Top of DATA EXCERPTS

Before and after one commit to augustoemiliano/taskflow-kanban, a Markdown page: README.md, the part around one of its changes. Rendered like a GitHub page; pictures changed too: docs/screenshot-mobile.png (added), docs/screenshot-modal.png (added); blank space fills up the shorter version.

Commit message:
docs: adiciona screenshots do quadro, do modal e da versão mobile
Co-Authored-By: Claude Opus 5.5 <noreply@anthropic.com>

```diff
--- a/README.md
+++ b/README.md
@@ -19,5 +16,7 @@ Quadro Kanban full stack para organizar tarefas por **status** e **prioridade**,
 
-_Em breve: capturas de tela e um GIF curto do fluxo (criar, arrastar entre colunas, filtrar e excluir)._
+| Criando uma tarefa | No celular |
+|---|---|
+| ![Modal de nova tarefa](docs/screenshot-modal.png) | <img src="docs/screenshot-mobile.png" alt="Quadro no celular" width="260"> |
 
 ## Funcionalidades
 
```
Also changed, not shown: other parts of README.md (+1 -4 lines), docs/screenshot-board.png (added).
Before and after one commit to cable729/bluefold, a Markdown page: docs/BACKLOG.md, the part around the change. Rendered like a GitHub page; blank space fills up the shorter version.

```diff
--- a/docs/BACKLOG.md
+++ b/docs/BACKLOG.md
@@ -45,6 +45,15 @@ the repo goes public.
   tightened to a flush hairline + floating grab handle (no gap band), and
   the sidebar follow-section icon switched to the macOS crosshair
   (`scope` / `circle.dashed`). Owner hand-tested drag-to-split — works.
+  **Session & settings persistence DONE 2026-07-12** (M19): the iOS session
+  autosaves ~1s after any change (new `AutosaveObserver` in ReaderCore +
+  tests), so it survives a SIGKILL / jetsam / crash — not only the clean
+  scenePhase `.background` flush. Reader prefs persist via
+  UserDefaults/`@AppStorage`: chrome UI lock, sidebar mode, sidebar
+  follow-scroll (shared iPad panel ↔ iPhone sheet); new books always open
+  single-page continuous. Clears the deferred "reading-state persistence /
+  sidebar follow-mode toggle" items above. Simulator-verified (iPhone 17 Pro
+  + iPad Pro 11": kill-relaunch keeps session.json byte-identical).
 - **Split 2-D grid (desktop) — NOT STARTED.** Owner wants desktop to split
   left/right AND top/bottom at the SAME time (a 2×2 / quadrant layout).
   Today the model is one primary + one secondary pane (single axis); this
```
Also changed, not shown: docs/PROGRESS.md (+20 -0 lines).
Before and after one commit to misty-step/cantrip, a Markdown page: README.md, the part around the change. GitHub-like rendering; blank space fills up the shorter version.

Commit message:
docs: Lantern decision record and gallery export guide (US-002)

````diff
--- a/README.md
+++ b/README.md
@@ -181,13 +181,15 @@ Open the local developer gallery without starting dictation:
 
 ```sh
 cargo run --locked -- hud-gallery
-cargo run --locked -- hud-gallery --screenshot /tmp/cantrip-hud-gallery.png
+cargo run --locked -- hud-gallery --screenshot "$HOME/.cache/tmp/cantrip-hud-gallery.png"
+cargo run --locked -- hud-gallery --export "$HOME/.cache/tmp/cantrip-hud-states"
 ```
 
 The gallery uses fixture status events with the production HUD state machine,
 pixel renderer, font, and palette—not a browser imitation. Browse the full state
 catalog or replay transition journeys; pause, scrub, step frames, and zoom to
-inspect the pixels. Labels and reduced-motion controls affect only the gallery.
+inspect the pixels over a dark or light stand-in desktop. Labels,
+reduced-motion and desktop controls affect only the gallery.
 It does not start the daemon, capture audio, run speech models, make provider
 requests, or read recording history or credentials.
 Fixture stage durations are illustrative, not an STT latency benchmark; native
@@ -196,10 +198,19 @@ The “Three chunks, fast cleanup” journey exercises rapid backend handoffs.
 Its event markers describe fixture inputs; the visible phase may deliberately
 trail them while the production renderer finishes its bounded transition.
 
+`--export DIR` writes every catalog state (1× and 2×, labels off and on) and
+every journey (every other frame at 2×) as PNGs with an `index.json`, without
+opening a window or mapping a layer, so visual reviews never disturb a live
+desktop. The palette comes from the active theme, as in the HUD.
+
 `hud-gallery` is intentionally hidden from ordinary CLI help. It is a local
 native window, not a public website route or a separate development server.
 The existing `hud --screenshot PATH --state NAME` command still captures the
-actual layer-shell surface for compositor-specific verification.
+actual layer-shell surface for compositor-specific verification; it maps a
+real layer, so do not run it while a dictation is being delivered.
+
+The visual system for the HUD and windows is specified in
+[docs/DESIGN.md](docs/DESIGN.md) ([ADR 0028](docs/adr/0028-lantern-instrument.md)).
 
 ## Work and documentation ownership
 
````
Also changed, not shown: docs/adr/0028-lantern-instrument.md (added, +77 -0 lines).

Bottom of DATA EXCERPTS

## TASK DIRECTIONS
The lines to copy are those in the records above containing the word "motion".

## RESULT
-inspect the pixels. Labels and reduced-motion controls affect only the gallery.
+reduced-motion and desktop controls affect only the gallery.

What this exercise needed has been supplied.